John David Silverman’s father was a theoretical physicist at IBM who made contributions to diverse fields including material science and computational biology. He was also a music lover who played the clarinet and piano. He had an influence on his two sons, with the eldest becoming a guitarist and Silverman a scientist. Silverman enjoyed stargazing through an astronomical telescope, and since his childhood has dreamed of “unraveling the mysteries of the universe.”

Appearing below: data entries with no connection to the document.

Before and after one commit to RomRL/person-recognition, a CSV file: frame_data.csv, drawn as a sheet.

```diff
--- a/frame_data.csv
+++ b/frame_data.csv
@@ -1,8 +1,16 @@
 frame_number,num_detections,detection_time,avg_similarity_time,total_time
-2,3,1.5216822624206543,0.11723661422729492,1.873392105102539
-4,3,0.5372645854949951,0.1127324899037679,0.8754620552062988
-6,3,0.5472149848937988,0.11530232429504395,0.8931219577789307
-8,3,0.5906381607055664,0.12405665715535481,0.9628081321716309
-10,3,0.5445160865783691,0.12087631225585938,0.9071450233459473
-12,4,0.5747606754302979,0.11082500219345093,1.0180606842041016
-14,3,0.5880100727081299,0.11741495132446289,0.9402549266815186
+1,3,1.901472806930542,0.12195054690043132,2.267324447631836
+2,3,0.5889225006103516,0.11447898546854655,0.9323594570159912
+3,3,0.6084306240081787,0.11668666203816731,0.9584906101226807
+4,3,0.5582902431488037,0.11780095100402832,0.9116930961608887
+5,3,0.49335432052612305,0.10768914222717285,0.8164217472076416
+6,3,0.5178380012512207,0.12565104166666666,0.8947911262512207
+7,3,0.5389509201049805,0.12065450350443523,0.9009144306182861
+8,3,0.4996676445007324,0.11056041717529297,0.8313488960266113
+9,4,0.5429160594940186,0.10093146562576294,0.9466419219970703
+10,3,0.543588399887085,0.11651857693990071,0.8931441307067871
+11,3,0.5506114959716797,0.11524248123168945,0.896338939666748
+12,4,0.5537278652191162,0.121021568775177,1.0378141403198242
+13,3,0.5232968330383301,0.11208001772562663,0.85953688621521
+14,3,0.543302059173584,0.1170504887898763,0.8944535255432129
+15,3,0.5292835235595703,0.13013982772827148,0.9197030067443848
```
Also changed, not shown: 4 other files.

In his research, Silverman uses extremely large optical and infrared telescopes, such as the Subaru Telescope, the Keck Observatory in Hawaii, and the ALMA (Atacama Large Millimeter/submillimeter Array) in Chile, as well as space telescopes, including Hubble, Spitzer, and Chandra. His ambitious research theme is “Exploring how galaxies have been born and have grown throughout the history of the universe.” His research efforts, which are based on international cooperation, have been successful. His team has revealed that supermassive black holes and galaxies coevolve, even in the young universe and likely in an environment that is the same as that of today.
Silverman’s wife, whom he met in Boston and married in Virginia, is Japanese and trained as a contemporary artist. Her works using watercolors bring to mind the universe reflected through large telescopes. “As galaxies age, the color of their light changes from blue to red. I think the enormity of the universe, with galaxies which vary in color and size, is of scientific interest, and also stimulating to the artistic mind,” says Silverman, talking of the affinity between art and science. In addition to taking 2D images, one also determines the distance, hence the spatial distribution of galaxies in 3D. Thus, the artistry of Silverman’s research results has spread from pictures to solid structural works. He hopes more people become aware of the beauty of the universe.
Silverman’s research, which tackles the mysteries of the universe, requires a heightened sense of tension and an exceedingly high level of concentration. “That is why having fulfillment with time off is important, in that it lets you unwind for a bit and recharge,” insists Silverman. He aspires to improve his ability to switch between work and time off.
Silverman has the chance to travel the world for observations, to give presentations, and attend conferences. He takes an interest in each city he visits. Out of a desire to record the scenery of the countries he visits, he purchased a digital single-lens reflex camera. Taking time off from his tough schedule, he photographs cityscapes. In Tokyo, he is particularly fond of the shitamachi (downtown) areas, such as Yanaka, which have a sense of history.
In Japan, he is pursuing joint research with many universities, including Tohoku University, Ehime University and Osaka University. Visiting hot springs in various areas in his free time is one of the additional pleasures of business trips. “Since arriving in Japan, I have become enamored with hot springs,” says Silverman. Even on family trips, he often visits hot springs, such as those in Hakone and the Dogo Hot Spring that provided the inspiration to read Natsume Soseki’s Botchan, which is set in Matsuyama. He has much interest in Japanese literature, which includes works by Kawabata Yasunari and Dazai Osamu.
Silverman’s current research aims to find out how supermassive black holes grow from the large-scale matter distribution in the early universe. Just as outer space is expanding, his ambitions continue to broaden as his research progresses.
A work by Silverman’s wife entitled “The Color Study” adorns the desk of his research office. The rich colors with their subtle changes and the sense of space in the works evoke the spread of galaxies through space as seen through an extremely large telescope.
[Text: “Explore, be creative, and enjoy what you do”]
Excitement is the driving force behind his research, and Silverman aims to keep creating things of value and enjoy himself while doing so. The maxim sums up his outlook on life.
John David Silverman
In 1992, Silverman obtained a bachelor’s degree in Science from the University of Massachusetts Amherst. In 2000, he obtained a Master’s, and in 2004 his doctorate, in astronomy from the Graduate School of Arts and Sciences, University of Virginia, Charlottesville. In the same year, he acquired a post with the Max Planck Institute in Garching, Germany. In 2007, he moved to ETH Zurich and advanced research to examine the role supermassive black holes play in the evolution of galaxies. In 2009, he came to Japan to take up the post of project assistant professor at IPMU, the University of Tokyo, and in 2017, he was appointed to his current role of associate professor.
Interview date: January 26, 2018
Interview/text: Toshiyuki Ohta. Photos: Takuma Imamura.